(Change detection outputs)
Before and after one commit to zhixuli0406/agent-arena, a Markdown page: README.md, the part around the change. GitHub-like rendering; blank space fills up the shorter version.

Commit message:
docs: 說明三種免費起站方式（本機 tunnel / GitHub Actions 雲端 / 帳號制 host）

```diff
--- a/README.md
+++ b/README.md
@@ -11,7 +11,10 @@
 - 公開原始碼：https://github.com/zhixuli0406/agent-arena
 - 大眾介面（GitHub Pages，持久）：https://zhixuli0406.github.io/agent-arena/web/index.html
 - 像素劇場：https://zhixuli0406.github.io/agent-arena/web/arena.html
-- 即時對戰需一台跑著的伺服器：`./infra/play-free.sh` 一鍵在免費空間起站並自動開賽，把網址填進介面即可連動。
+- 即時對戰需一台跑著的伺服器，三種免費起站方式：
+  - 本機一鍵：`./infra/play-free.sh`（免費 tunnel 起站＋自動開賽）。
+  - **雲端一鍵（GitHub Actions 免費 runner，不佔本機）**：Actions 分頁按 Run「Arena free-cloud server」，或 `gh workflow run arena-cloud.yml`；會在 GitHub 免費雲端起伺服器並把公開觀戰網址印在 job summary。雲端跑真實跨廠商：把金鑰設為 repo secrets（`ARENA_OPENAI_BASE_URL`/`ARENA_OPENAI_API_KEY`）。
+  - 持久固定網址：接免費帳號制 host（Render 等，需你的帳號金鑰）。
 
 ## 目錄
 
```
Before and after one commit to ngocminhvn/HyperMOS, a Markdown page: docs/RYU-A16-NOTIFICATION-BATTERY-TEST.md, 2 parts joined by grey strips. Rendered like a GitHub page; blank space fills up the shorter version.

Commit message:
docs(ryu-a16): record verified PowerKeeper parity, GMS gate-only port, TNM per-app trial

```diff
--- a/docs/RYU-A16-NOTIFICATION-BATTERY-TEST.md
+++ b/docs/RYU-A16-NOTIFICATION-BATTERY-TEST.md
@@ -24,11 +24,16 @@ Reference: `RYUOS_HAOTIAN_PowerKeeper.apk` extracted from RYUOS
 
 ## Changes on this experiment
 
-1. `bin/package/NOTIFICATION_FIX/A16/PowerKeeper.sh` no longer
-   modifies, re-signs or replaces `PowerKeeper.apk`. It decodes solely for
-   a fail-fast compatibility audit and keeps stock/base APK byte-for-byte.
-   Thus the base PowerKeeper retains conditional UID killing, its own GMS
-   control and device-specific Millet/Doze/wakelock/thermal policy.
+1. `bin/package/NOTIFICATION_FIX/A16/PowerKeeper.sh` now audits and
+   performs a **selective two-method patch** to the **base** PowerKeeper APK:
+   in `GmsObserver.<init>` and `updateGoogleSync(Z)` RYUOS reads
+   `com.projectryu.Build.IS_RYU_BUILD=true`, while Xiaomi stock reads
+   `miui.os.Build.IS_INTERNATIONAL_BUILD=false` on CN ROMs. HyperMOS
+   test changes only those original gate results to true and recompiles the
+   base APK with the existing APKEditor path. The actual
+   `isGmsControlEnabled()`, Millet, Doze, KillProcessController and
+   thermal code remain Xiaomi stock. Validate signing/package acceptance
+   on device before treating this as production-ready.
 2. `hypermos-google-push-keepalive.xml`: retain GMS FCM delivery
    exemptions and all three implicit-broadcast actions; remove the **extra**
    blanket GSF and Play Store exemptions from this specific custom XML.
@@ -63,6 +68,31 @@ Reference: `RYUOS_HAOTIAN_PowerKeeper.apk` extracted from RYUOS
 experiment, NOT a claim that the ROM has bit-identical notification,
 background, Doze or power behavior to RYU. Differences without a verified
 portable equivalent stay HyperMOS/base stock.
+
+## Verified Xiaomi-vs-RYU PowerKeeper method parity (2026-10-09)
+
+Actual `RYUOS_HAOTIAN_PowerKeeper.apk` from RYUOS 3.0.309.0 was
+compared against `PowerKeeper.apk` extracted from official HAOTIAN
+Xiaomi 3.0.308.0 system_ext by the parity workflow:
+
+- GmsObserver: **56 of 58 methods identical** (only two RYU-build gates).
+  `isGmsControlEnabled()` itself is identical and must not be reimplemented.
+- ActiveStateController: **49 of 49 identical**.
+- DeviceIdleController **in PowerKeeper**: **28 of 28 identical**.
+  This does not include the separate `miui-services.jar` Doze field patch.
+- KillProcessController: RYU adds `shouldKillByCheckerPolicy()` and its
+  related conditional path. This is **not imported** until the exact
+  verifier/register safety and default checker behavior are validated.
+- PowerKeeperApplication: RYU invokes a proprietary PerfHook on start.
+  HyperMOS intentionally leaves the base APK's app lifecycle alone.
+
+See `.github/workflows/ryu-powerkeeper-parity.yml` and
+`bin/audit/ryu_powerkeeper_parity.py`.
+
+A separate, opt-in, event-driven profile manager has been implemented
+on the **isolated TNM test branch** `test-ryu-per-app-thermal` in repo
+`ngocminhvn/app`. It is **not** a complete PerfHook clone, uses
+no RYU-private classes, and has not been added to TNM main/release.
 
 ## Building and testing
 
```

** PROMPT **
Would you copy each line of the records that contains "Doze"?

** SOLUTION **
-   control and device-specific Millet/Doze/wakelock/thermal policy.
+   `isGmsControlEnabled()`, Millet, Doze, KillProcessController and
 background, Doze or power behavior to RYU. Differences without a verified
+  This does not include the separate `miui-services.jar` Doze field patch.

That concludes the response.